"How much snow did you get? It's like a blizzard here! And I'm supposed to be at the hospital to see Jim in ten minutes..."

"You need us to help shovel?" Corb asked. "We're in Ted's car, but we could drive home, and--"

"No, almost done. Just want to get out of here, and--"

"How's Jim?"

A sigh. "He seems to be okay. Stabilized. His face is sagging on one side and he's slurring his words some times, but other times, he sounds fine. He's alert, too. The doctors think those are good signs. Of course, he'll be in therapy for quite a while."

"Did the doctors ever find any connection between his stroke and the car accident a few days ago?"

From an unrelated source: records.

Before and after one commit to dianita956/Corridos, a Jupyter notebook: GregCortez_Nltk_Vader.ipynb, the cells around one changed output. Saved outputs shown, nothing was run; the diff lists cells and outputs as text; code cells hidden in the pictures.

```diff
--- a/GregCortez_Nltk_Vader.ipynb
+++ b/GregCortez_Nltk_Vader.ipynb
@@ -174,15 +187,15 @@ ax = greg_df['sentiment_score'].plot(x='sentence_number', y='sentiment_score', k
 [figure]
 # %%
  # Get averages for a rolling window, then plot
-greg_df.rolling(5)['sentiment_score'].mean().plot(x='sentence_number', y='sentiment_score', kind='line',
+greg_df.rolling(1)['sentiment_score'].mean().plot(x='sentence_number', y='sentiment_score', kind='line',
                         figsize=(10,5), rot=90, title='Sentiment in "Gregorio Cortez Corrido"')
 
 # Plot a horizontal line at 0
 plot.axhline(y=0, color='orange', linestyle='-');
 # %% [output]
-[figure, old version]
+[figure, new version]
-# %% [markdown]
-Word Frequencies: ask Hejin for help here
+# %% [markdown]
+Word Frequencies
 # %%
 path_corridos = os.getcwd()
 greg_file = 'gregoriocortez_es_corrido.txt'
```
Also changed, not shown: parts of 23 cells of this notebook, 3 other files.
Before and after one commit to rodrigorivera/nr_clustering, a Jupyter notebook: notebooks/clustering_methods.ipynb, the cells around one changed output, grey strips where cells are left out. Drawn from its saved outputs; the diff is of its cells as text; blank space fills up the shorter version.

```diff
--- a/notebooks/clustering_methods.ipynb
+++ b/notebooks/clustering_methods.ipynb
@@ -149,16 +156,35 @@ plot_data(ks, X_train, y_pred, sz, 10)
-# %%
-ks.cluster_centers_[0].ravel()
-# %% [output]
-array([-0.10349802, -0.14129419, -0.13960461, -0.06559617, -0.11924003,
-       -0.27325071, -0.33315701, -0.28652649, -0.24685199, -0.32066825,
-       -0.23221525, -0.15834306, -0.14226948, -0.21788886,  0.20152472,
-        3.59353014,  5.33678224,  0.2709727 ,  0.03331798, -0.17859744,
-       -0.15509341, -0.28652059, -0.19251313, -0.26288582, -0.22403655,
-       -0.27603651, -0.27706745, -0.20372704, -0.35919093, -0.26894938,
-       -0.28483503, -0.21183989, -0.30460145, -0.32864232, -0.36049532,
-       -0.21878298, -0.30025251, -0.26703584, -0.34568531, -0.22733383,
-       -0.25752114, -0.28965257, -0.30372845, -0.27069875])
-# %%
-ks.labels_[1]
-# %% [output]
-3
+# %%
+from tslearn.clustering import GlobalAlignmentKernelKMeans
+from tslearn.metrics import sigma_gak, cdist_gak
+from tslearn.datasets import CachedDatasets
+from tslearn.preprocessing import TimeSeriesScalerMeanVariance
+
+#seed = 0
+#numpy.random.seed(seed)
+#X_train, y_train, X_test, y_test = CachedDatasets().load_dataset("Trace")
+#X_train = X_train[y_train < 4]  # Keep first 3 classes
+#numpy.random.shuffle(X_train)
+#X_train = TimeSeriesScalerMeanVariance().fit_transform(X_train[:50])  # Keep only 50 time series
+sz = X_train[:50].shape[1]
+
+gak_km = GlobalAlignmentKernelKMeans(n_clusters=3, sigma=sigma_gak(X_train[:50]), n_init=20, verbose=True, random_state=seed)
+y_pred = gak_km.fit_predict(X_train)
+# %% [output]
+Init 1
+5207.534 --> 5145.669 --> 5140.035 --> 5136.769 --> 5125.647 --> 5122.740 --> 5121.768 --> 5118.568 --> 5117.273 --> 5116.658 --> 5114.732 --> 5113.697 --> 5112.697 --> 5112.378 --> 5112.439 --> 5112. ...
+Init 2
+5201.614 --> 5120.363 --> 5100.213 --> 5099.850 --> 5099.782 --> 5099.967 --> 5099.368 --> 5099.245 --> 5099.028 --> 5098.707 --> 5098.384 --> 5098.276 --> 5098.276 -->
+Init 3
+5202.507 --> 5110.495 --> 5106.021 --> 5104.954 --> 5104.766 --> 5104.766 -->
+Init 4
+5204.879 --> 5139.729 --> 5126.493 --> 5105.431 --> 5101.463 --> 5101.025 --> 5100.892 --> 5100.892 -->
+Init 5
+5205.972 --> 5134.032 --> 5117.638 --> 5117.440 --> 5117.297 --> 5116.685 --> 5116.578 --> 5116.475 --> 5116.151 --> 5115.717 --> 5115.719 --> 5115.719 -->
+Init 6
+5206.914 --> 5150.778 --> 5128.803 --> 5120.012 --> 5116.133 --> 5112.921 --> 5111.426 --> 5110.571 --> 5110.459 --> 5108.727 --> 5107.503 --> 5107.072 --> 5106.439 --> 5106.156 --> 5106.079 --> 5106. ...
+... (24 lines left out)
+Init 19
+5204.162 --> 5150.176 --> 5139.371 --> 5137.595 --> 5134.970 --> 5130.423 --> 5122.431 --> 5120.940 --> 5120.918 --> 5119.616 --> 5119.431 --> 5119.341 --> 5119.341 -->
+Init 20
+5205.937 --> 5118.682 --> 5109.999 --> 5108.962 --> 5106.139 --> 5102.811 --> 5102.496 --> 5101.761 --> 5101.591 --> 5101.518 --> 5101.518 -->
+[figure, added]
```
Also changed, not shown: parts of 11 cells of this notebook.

I pulled into the Stop and Grab, turned off the car. Thoughtfully, Corb placed his cell phone on speaker, so we could both listen to the conversation. Her voice sounded loud and brassy, pumped through the phonespeaker. "Well, I think there is. That wasn't his first car accident recently, you know."

"Oh, really?" I asked.

Corb smiled. "I just put you on speakerphone."

"Well. You remember the one he was talking about at Thanksgiving, right Ted?"

I nodded my head. Not that she could see. "But I thought he wasn't at fault for that."

"That's what he said. But who knows? He definitely was at fault for one that happened a month before that. He backed into one of our neighbor's cars. Ended up paying out $3,000 out of pocket, because he didn't want them to report it to the insurance company. And that's not the first time, either. Three months before that, he rear-ended someone, and had a hell of time talking the person into not reporting it. That one cost him $1,700."

"Wow," I whistled. "Four accidents in the past six months?"

"And the last accident was a bad one. His car was destroyed. And that's not to mention the way he's been driving overall! The other day, we were headed to the Cape and he was driving 95 miles an hour and actually speeding up. I had to yell at him to slow down. I get nervous being in the car with him, to tell you the truth. After this last accident, I had to talk to him about giving up driving."

"He must have loved that," said Corb.

"He was furious! Called me at work and said he was thinking of asking me to move out, because I wasn't a good partner and wasn't supporting him. And I said to him, Jim what if there had been a child in the back of that last car you rear-ended? They wouldn't be alive today! I said that it wasn't just feeling bad for him, if he were to get into a serious accident like that. It was the guilt I would feel, because I hadn't been able to talk him into giving up the keys."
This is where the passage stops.